Symptoms can include fever, cough and difficulty breathing – very similar to a cold or flu. Some people can develop a more severe illness. People most at risk of this include older adults and people with severe chronic medical conditions like heart, lung or kidney disease.

To prevent the virus from spreading, experts recommend social distancing, frequent handwashing and coughing into your sleeve.
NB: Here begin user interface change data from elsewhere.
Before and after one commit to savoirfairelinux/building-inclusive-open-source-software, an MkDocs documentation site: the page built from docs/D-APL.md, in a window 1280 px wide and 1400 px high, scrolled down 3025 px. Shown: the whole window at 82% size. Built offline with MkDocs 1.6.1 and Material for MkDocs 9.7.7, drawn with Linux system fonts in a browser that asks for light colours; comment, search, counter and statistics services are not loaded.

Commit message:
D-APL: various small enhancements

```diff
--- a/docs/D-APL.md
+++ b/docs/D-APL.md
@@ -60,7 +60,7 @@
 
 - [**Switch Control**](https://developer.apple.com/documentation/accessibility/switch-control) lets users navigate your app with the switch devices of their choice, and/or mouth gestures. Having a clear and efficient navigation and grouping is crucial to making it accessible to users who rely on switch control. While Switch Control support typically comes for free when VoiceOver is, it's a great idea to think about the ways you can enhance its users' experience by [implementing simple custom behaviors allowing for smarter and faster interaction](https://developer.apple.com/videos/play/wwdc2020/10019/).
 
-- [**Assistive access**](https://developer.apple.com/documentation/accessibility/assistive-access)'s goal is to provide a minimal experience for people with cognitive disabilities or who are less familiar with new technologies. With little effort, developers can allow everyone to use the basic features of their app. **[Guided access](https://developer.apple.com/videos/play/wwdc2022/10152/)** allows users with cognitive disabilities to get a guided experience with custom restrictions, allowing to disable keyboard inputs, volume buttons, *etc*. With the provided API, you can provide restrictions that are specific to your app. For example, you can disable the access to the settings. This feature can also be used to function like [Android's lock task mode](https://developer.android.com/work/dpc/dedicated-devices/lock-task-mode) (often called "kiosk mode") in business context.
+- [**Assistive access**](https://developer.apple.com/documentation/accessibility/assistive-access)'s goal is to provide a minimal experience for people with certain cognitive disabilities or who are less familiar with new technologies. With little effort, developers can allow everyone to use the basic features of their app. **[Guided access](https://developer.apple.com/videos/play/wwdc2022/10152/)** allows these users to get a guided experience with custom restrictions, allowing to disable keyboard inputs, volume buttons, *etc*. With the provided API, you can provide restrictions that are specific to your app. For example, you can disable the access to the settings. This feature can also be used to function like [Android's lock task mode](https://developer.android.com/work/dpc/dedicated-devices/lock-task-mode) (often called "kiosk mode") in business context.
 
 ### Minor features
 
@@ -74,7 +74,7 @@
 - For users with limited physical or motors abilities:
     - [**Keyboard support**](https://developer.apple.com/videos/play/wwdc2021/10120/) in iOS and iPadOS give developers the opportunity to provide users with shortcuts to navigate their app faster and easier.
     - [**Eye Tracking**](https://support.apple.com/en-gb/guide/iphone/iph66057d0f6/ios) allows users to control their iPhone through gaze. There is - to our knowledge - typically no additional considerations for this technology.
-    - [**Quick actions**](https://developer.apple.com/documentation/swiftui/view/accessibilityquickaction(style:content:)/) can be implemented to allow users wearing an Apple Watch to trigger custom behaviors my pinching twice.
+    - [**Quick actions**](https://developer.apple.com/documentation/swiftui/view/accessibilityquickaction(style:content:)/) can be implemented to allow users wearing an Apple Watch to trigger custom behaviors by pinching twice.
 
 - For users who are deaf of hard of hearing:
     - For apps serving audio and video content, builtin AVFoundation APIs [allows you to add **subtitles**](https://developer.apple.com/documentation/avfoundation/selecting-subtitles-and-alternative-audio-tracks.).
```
And if you get sick, stay at home.

For full COVID-19 coverage from Global News, click here.